Mjölk architekti has reconstructed a 130-year-old cottage in the Czech Republic’s Jizera Mountains. The architecture firm added a glass mass to the rear of the building, extending the living space of the lower floor. The contrast and harmony between the classical interior and the new extension signal the building’s next act.
The house was refurbished with the future in mind, but Mjölk couldn’t quite bear to let go of all the wild and unwieldy aspects of the past either. “It was essential that we didn’t strip the cabin of its intangible soul, the fragrance of the timber and the stark chill of the granite blocks,” state the architects. “We kept what we could. What remained, we’ve complemented with a new quality that doesn’t seek to compete with the past.”
Across two levels, the home oscillates between familiar and futuristic, the unusual layout captivating with a multitude of vibes. The oven and the stove in the sitting room became the heart of the cabin‘s layout. It’s a spectacle. Built-in place of the original shed, a lightweight transparent structure filled with glass panes defines a slightly sunken spacious living room that combines a modern kitchen and plenty of free space. A glossy brass-clad ceiling reflects each shift in the outdoor ambiance.
In the entrance corridor, steel stairs sit in subtle dialogue with old beams and an original preserved thatched roof, all illuminated by a round skylight—offering a glimpse of what the house looked like before. Where the planks of the original floor could not be salvaged, there is now a glass floor. The glazed elements replacing the decayed wood link the interior space into a surprising ensemble, providing unexpected views through the house.
Upstairs is dedicated to private space. A glass-walled master bedroom has a view directly into the orbed skylight. In the children’s bedroom, there is also a playroom, for flexibility depending on the weather. For the other two bedrooms, the architects reimagined classic rooms of a mountain cabin.
The interior is furnished in a naturalistic way that reflects the Mjölk architekti’s overall approach. Most of the new equipment consists of original furniture and accessories that they designed themselves and complemented with old furniture lovingly selected by the clients themselves.
Not far from the cabin lies perhaps the best feature of all—an almost invisible sauna constructed out of an inconspicuous concrete form set in the ground with a view over the clearing behind the house.

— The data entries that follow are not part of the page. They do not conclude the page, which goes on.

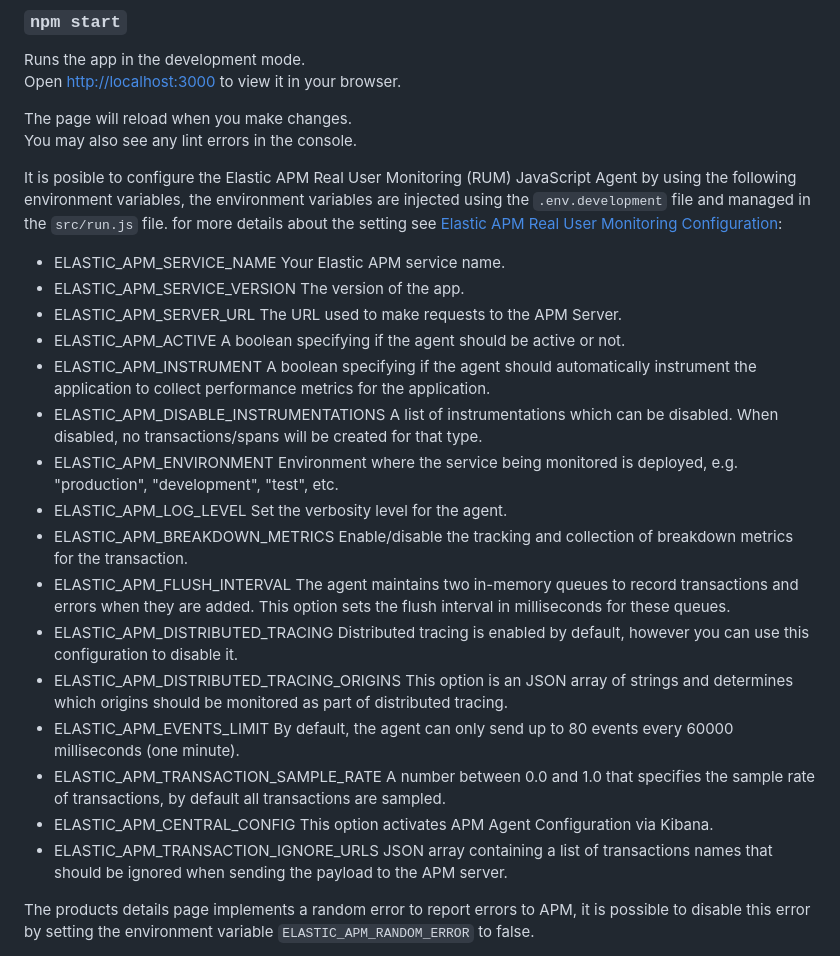
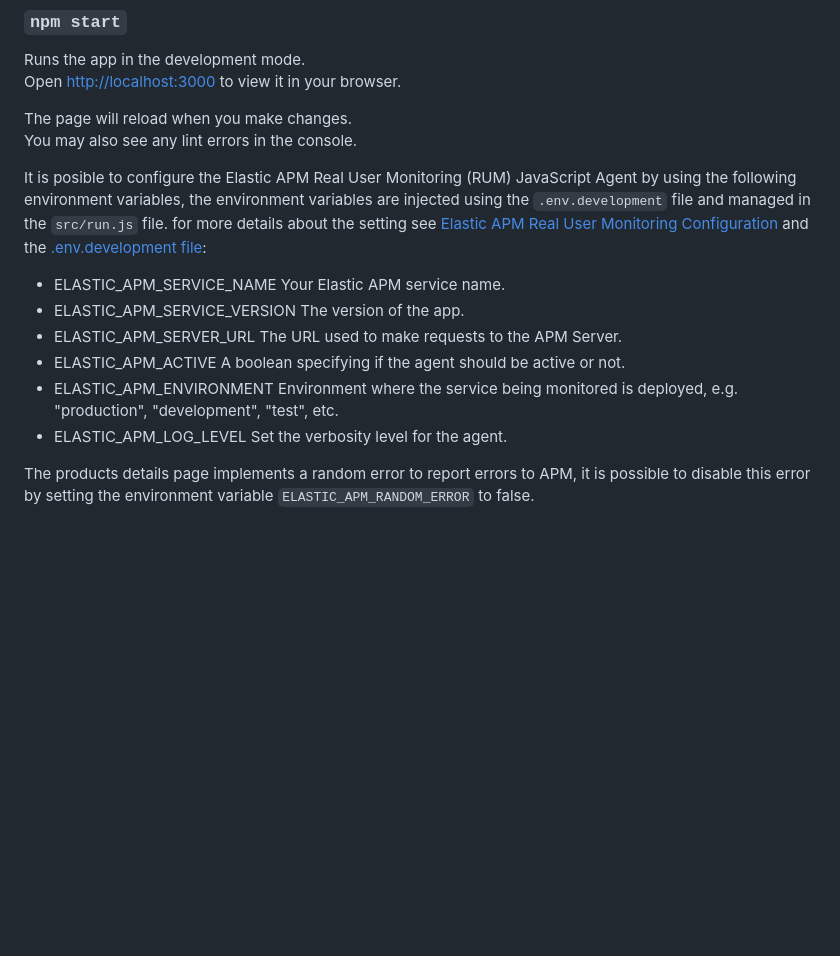
Before and after one commit to elastic/opbeans-frontend, a Markdown page: README.md, the part around the change. Rendered like a GitHub page; blank space fills up the shorter version.

Commit message:
docs: relay on docs

```diff
--- a/README.md
+++ b/README.md
@@ -20,24 +20,14 @@ You may also see any lint errors in the console.
 
 It is posible to configure the Elastic APM Real User Monitoring (RUM) JavaScript Agent by using the following environment variables,
 the environment variables are injected using the `.env.development` file and managed in the `src/run.js` file.
-for more details about the setting see [Elastic APM Real User Monitoring Configuration](https://www.elastic.co/guide/en/apm/agent/rum-js/master/configuration.html):
+for more details about the setting see [Elastic APM Real User Monitoring Configuration](https://www.elastic.co/guide/en/apm/agent/rum-js/master/configuration.html) and the [.env.development file](.env.development):
 
 * ELASTIC_APM_SERVICE_NAME Your Elastic APM service name.
 * ELASTIC_APM_SERVICE_VERSION The version of the app.
 * ELASTIC_APM_SERVER_URL The URL used to make requests to the APM Server.
 * ELASTIC_APM_ACTIVE A boolean specifying if the agent should be active or not.
-* ELASTIC_APM_INSTRUMENT A boolean specifying if the agent should automatically instrument the application to collect performance metrics for the application.
-* ELASTIC_APM_DISABLE_INSTRUMENTATIONS A list of instrumentations which can be disabled. When disabled, no transactions/spans will be created for that type.
 * ELASTIC_APM_ENVIRONMENT Environment where the service being monitored is deployed, e.g. "production", "development", "test", etc.
 * ELASTIC_APM_LOG_LEVEL Set the verbosity level for the agent.
-* ELASTIC_APM_BREAKDOWN_METRICS Enable/disable the tracking and collection of breakdown metrics for the transaction.
-* ELASTIC_APM_FLUSH_INTERVAL The agent maintains two in-memory queues to record transactions and errors when they are added. This option sets the flush interval in milliseconds for these queues.
-* ELASTIC_APM_DISTRIBUTED_TRACING Distributed tracing is enabled by default, however you can use this configuration to disable it.
-* ELASTIC_APM_DISTRIBUTED_TRACING_ORIGINS This option is an JSON array of strings and determines which origins should be monitored as part of distributed tracing.
-* ELASTIC_APM_EVENTS_LIMIT By default, the agent can only send up to 80 events every 60000 milliseconds (one minute).
-* ELASTIC_APM_TRANSACTION_SAMPLE_RATE A number between 0.0 and 1.0 that specifies the sample rate of transactions, by default all transactions are sampled.
-* ELASTIC_APM_CENTRAL_CONFIG This option activates APM Agent Configuration via Kibana.
-* ELASTIC_APM_TRANSACTION_IGNORE_URLS JSON array containing a list of transactions names that should be ignored when sending the payload to the APM server.
 
 The products details page implements a random error to report errors to APM, it is possible to disable this error by setting the environment variable `ELASTIC_APM_RANDOM_ERROR` to false.
 
```
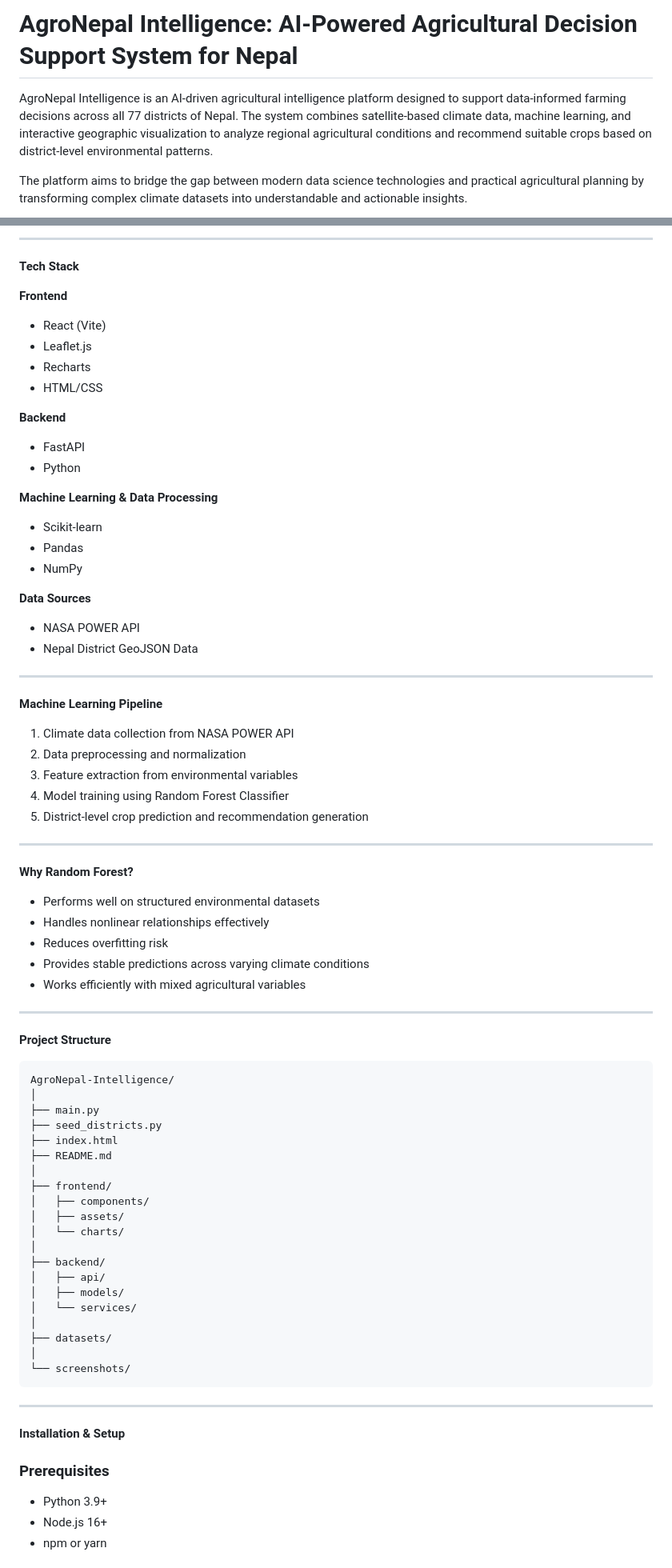
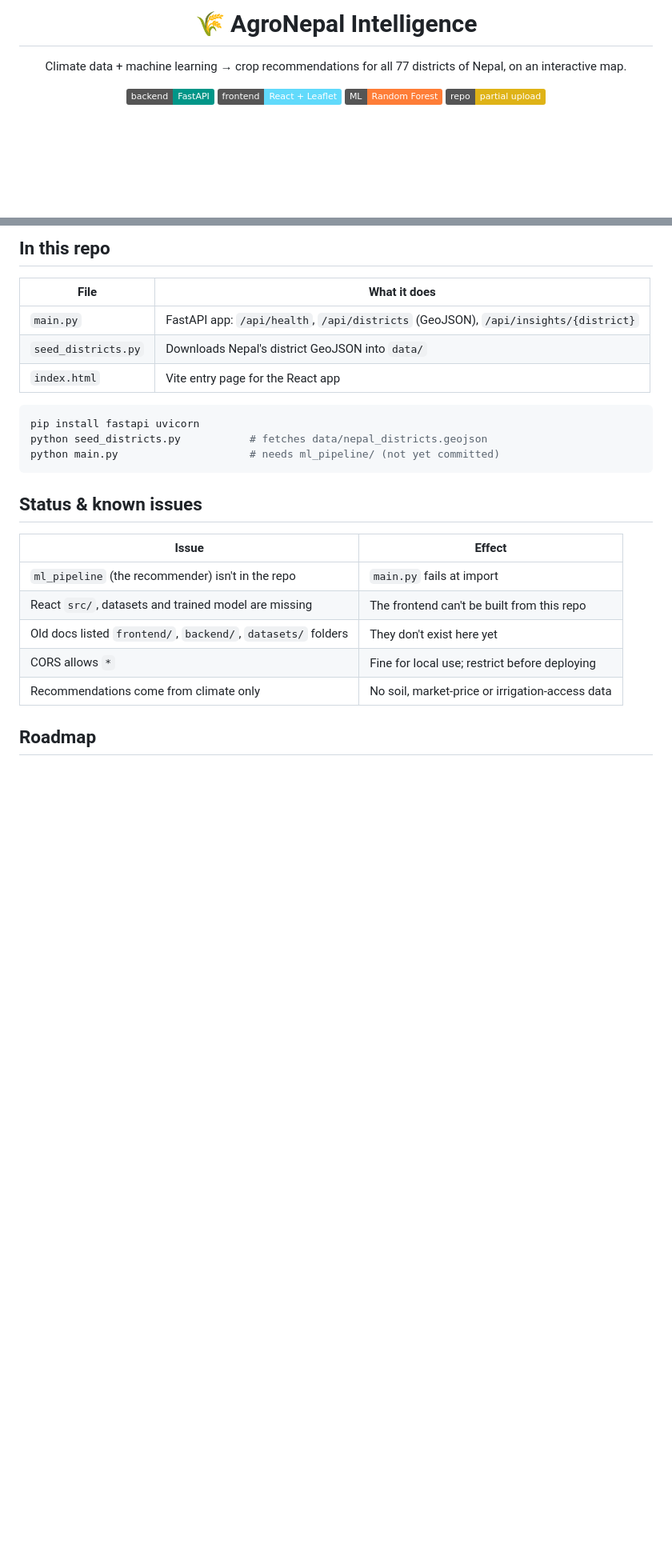
Before and after one commit to Alpha107/AgroNepal-Intelligence, a Markdown page: README.md, 2 parts joined by grey strips. Shown at 80% size. Rendered like a GitHub page; badges without logos; blank space fills up the shorter version.

Commit message:
Rewrite README: crisp layout, status and known issues
Co-Authored-By: Claude Opus 5.5 <noreply@anthropic.com>
Claude-Session: https://claude.ai/code/session_01KardVNrFAgbU9gqasPcByg

````diff
--- a/README.md
+++ b/README.md
@@ -1,6 +1,11 @@
-# AgroNepal Intelligence: AI-Powered Agricultural Decision Support System for Nepal
+<h1 align="center">🌾 AgroNepal Intelligence</h1>
 
-AgroNepal Intelligence is an AI-driven agricultural intelligence platform designed to support data-informed farming decisions across all 77 districts of Nepal. The system combines satellite-based climate data, machine learning, and interactive geographic visualization to analyze regional agricultural conditions and recommend suitable crops based on district-level environmental patterns.
+<p align="center">Climate data + machine learning → crop recommendations for all 77 districts of Nepal, on an interactive map.</p>
 
-The platform aims to bridge the gap between modern data science technologies and practical agricultural planning by transforming complex climate datasets into understandable and actionable insights.
+<p align="center">
+  <img src="https://img.shields.io/badge/backend-FastAPI-009688" alt="FastAPI">
+  <img src="https://img.shields.io/badge/frontend-React%20%2B%20Leaflet-61dafb" alt="React Leaflet">
+  <img src="https://img.shields.io/badge/ML-Random%20Forest-orange" alt="Random Forest">
+  <img src="https://img.shields.io/badge/repo-partial%20upload-yellow" alt="Partial">
+</p>
 
@@ -91,78 +45,28 @@ District-Level Agricultural Insights
 ```
 
----
+## In this repo
 
-**Tech Stack**
+| File | What it does |
+|---|---|
+| `main.py` | FastAPI app: `/api/health`, `/api/districts` (GeoJSON), `/api/insights/{district}` |
+| `seed_districts.py` | Downloads Nepal's district GeoJSON into `data/` |
+| `index.html` | Vite entry page for the React app |
 
-**Frontend**
-* React (Vite)
-* Leaflet.js
-* Recharts
-* HTML/CSS
-
-**Backend**
-* FastAPI
-* Python
-
-**Machine Learning & Data Processing**
-* Scikit-learn
-* Pandas
-* NumPy
-
-**Data Sources**
-* NASA POWER API
-* Nepal District GeoJSON Data
-
----
-
-**Machine Learning Pipeline**
-1. Climate data collection from NASA POWER API
-2. Data preprocessing and normalization
-3. Feature extraction from environmental variables
-4. Model training using Random Forest Classifier
-5. District-level crop prediction and recommendation generation
-
----
-
-**Why Random Forest?**
-* Performs well on structured environmental datasets
-* Handles nonlinear relationships effectively
-* Reduces overfitting risk
-* Provides stable predictions across varying climate conditions
-* Works efficiently with mixed agricultural variables
-
----
-
-**Project Structure**
-```text
-AgroNepal-Intelligence/
-│
-├── main.py
-├── seed_districts.py
-├── index.html
-├── README.md
-│
-├── frontend/
-│   ├── components/
-│   ├── assets/
-│   └── charts/
-│
-├── backend/
-│   ├── api/
-│   ├── models/
-│   └── services/
-│
-├── datasets/
-│
-└── screenshots/
+```bash
+pip install fastapi uvicorn
+python seed_districts.py           # fetches data/nepal_districts.geojson
+python main.py                     # needs ml_pipeline/ (not yet committed)
 ```
 
----
+## Status & known issues
 
-**Installation & Setup**
+| Issue | Effect |
+|---|---|
+| `ml_pipeline` (the recommender) isn't in the repo | `main.py` fails at import |
+| React `src/`, datasets and trained model are missing | The frontend can't be built from this repo |
+| Old docs listed `frontend/`, `backend/`, `datasets/` folders | They don't exist here yet |
+| CORS allows `*` | Fine for local use; restrict before deploying |
+| Recommendations come from climate only | No soil, market-price or irrigation-access data |
 
-### Prerequisites
-* Python 3.9+
-* Node.js 16+
-* npm or yarn
+## Roadmap
 
````
Also changed, not shown: other parts of README.md (+30 -201 lines).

[Images courtesy of Mjölk architekti. Photography by BoysPlayNice.]